In this story, I'll have the man as the abuser and the woman as the victim, not because it can only happen this way but because men are more often the abuser. It starts with Bandura's idea of vicarious conditioning: the idea that you can receive reinforcement for a behavior by observing it. If a boy watches his father verbally or physically abuse his mother and does not see the father receive punishment for his misbehavior, he will be vicariously conditioned to be more likely to perform this behavior in the future. The child will identify with the parent of the same gender so girls will be conditioned similarly if they observe their mother being abused by their father. The boy will observe cowering cues from his mother and then learn to identify these cowering cues in women he will meet as an adult. He will also understand the feeling of power that his father had and consciously or subconsciously realize that these cowering cues present an opportunity for him to enter into a relationship with someone he can assert power over. The girl will similarly seek out men that display aggression since she observed her father not being punished or even being rewarded for his abusive behavior.

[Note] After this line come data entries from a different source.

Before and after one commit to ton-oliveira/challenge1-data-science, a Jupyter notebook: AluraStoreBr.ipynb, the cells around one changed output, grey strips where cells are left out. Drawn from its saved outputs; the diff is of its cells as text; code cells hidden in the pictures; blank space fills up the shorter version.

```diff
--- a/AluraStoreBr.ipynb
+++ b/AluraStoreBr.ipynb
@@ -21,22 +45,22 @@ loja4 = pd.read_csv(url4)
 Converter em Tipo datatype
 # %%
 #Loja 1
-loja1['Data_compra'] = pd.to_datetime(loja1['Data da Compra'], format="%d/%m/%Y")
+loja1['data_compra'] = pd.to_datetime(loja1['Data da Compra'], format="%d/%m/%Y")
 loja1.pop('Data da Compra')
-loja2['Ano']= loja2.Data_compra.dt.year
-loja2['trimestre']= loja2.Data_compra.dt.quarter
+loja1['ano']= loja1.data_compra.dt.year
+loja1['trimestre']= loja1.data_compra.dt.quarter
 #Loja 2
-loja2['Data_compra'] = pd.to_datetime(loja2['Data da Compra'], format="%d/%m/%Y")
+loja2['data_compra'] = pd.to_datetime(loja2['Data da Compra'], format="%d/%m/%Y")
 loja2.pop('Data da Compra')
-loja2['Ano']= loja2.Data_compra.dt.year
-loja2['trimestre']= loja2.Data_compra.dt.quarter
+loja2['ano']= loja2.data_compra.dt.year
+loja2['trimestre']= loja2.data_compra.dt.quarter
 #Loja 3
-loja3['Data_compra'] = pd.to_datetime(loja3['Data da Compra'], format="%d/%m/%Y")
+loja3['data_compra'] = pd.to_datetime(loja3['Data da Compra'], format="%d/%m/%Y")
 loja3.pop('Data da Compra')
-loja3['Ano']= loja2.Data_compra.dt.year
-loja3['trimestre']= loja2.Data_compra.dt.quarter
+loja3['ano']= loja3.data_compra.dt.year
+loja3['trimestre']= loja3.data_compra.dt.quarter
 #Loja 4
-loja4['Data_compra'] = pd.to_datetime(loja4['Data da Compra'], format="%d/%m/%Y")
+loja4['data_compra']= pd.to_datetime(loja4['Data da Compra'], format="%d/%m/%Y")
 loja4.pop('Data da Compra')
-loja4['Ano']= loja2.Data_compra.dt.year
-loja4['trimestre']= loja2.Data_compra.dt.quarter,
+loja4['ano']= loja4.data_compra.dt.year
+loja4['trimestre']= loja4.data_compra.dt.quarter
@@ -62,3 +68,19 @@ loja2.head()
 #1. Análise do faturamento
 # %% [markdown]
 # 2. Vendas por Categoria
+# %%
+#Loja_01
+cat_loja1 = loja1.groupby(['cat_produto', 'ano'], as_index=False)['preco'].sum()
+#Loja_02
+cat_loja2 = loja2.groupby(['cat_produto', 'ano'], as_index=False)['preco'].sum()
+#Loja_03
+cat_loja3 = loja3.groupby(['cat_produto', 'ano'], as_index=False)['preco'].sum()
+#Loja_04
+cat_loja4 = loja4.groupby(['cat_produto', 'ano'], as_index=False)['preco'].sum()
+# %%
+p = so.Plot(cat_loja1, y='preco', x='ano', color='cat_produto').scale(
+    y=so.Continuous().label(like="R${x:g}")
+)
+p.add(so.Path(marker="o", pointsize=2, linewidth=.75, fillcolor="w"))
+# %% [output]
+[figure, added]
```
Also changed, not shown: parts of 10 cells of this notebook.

Once these two people find each other and enter into a relationship, the woman will realize over a period of time that she is suffering at the hands of this abusive man but will have difficulty leaving him. Why is this? According to Swan's Self Verification Theory, people strive for both consistency and self-enhancement. However, the drive for consistency is ultimately more powerful. This idea was proven in a study where one group of students with low self-esteem and another group of students with high-self esteem were given a test and then received fake results. The high self-esteem students were told that they did poorly on the test and were quick to attribute the poor results on the test to the situation and not themselves. The low self-esteem students were told that they performed excellently on the test and briefly reported a feeling of self-enhancement. However, they quickly disregarded their boost in self-esteem and claimed that the test had nothing to do with their intelligence. Ultimately, the drive for consistency was so powerful that they were willing to disregard the feeling of increased self-esteem in order to maintain consistency (the technical term for this is a "cognitive affective crossfire").

I believe the results of this study can be applied and used to explain the woman's difficulty in leaving this abusive relationship. Women in abusive relationships recognize that they are in pain but see the idea of abandoning consistency as even more frightening. They may have grown up with abuse to the point where it is comfortable; to the point where the discomfort of leaving what they know is powerful enough to keep them around for further doses of abuse. Some women even experience what I believe is a form of cognitive affective crossfire when they briefly leave their abusive partner for a non-abusive man and experience self-enhancement. At this point, the woman can either overcome the discomfort or will experience the cognitive affective crossfire by dumping the newly found/non-abusive man and running back into the arms of the abuser in order to maintain consistency.

This vicious cycle is difficult to avoid for people who were raised in abusive households. However, I believe that something can be done to moderate or even mediate the abuse. Seeing a therapist who can bring to light these tendencies to abuse or to seek abusers is a wonderful form of intervention. By using collaborative empiricism in order to identify the roots of maladaptive behaviors, the patient can learn to identify abusive people they are likely to end up with and consciously choose to avoid them or perhaps finally realize why they are having trouble leaving an abusive relationship. Being abused as a child is unfortunate but does not doom one to add chapters onto the history of abuse if the pattern and logic of abusive behavior can be recognized and presented to the abuser and/or victim.

 
FOLLOW COLLEGE